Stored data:
· · ·

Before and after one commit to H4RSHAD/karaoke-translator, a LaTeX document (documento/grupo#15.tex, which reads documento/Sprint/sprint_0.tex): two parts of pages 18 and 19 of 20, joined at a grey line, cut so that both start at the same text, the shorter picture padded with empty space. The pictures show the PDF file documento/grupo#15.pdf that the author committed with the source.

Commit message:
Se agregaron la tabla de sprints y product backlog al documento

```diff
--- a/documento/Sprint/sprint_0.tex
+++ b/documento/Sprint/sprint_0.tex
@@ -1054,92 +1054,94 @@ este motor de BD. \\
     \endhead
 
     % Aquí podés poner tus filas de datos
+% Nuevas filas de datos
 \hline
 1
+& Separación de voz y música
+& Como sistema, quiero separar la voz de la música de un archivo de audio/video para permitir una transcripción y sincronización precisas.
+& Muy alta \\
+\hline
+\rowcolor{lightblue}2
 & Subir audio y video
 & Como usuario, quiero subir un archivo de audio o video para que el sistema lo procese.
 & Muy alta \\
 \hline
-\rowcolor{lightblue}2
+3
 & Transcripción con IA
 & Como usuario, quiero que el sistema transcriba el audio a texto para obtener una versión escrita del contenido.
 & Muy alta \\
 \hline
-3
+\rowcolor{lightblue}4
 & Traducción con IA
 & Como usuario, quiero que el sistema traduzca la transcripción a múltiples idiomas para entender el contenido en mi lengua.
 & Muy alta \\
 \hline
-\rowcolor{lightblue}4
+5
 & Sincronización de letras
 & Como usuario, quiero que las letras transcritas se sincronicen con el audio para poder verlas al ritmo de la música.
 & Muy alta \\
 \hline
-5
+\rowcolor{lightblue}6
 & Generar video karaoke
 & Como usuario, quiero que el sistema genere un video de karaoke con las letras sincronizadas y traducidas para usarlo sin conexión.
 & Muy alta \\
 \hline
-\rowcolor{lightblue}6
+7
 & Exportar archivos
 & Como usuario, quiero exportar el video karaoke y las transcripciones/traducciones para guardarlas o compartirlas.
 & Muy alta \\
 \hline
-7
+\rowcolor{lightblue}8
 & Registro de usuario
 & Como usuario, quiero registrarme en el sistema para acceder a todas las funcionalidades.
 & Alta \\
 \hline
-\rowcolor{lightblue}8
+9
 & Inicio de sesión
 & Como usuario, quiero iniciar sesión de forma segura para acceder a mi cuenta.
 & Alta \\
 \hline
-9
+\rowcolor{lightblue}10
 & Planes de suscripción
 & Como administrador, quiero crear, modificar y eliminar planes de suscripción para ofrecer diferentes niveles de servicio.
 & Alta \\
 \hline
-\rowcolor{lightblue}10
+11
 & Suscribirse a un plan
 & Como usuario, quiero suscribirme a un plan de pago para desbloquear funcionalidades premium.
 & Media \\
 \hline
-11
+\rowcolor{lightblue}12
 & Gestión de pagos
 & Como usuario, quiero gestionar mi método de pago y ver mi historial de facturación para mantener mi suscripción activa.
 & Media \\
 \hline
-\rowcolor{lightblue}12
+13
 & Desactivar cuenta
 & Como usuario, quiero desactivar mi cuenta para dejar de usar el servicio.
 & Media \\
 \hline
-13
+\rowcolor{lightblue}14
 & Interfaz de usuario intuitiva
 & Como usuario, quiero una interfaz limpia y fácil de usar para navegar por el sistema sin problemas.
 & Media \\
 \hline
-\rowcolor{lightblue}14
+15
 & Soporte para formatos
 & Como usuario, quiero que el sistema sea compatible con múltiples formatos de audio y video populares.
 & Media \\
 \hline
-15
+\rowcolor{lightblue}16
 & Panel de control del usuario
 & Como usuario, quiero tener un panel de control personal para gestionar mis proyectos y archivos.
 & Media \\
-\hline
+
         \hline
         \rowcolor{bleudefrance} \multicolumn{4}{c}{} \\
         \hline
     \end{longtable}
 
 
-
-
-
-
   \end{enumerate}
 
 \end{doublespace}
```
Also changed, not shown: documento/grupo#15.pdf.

· · ·

HOW TO COMPLETE THIS TASK: Every record above must be printed again exactly.

TASK RESPONSE:
Before and after one commit to H4RSHAD/karaoke-translator, a LaTeX document (documento/grupo#15.tex, which reads documento/Sprint/sprint_0.tex): two parts of pages 18 and 19 of 20, joined at a grey line, cut so that both start at the same text, the shorter picture padded with empty space. The pictures show the PDF file documento/grupo#15.pdf that the author committed with the source.

Commit message:
Se agregaron la tabla de sprints y product backlog al documento

```diff
--- a/documento/Sprint/sprint_0.tex
+++ b/documento/Sprint/sprint_0.tex
@@ -1054,92 +1054,94 @@ este motor de BD. \\
     \endhead
 
     % Aquí podés poner tus filas de datos
+% Nuevas filas de datos
 \hline
 1
+& Separación de voz y música
+& Como sistema, quiero separar la voz de la música de un archivo de audio/video para permitir una transcripción y sincronización precisas.
+& Muy alta \\
+\hline
+\rowcolor{lightblue}2
 & Subir audio y video
 & Como usuario, quiero subir un archivo de audio o video para que el sistema lo procese.
 & Muy alta \\
 \hline
-\rowcolor{lightblue}2
+3
 & Transcripción con IA
 & Como usuario, quiero que el sistema transcriba el audio a texto para obtener una versión escrita del contenido.
 & Muy alta \\
 \hline
-3
+\rowcolor{lightblue}4
 & Traducción con IA
 & Como usuario, quiero que el sistema traduzca la transcripción a múltiples idiomas para entender el contenido en mi lengua.
 & Muy alta \\
 \hline
-\rowcolor{lightblue}4
+5
 & Sincronización de letras
 & Como usuario, quiero que las letras transcritas se sincronicen con el audio para poder verlas al ritmo de la música.
 & Muy alta \\
 \hline
-5
+\rowcolor{lightblue}6
 & Generar video karaoke
 & Como usuario, quiero que el sistema genere un video de karaoke con las letras sincronizadas y traducidas para usarlo sin conexión.
 & Muy alta \\
 \hline
-\rowcolor{lightblue}6
+7
 & Exportar archivos
 & Como usuario, quiero exportar el video karaoke y las transcripciones/traducciones para guardarlas o compartirlas.
 & Muy alta \\
 \hline
-7
+\rowcolor{lightblue}8
 & Registro de usuario
 & Como usuario, quiero registrarme en el sistema para acceder a todas las funcionalidades.
 & Alta \\
 \hline
-\rowcolor{lightblue}8
+9
 & Inicio de sesión
 & Como usuario, quiero iniciar sesión de forma segura para acceder a mi cuenta.
 & Alta \\
 \hline
-9
+\rowcolor{lightblue}10
 & Planes de suscripción
 & Como administrador, quiero crear, modificar y eliminar planes de suscripción para ofrecer diferentes niveles de servicio.
 & Alta \\
 \hline
-\rowcolor{lightblue}10
+11
 & Suscribirse a un plan
 & Como usuario, quiero suscribirme a un plan de pago para desbloquear funcionalidades premium.
 & Media \\
 \hline
-11
+\rowcolor{lightblue}12
 & Gestión de pagos
 & Como usuario, quiero gestionar mi método de pago y ver mi historial de facturación para mantener mi suscripción activa.
 & Media \\
 \hline
-\rowcolor{lightblue}12
+13
 & Desactivar cuenta
 & Como usuario, quiero desactivar mi cuenta para dejar de usar el servicio.
 & Media \\
 \hline
-13
+\rowcolor{lightblue}14
 & Interfaz de usuario intuitiva
 & Como usuario, quiero una interfaz limpia y fácil de usar para navegar por el sistema sin problemas.
 & Media \\
 \hline
-\rowcolor{lightblue}14
+15
 & Soporte para formatos
 & Como usuario, quiero que el sistema sea compatible con múltiples formatos de audio y video populares.
 & Media \\
 \hline
-15
+\rowcolor{lightblue}16
 & Panel de control del usuario
 & Como usuario, quiero tener un panel de control personal para gestionar mis proyectos y archivos.
 & Media \\
-\hline
+
         \hline
         \rowcolor{bleudefrance} \multicolumn{4}{c}{} \\
         \hline
     \end{longtable}
 
 
-
-
-
-
   \end{enumerate}
 
 \end{doublespace}
```
Also changed, not shown: documento/grupo#15.pdf.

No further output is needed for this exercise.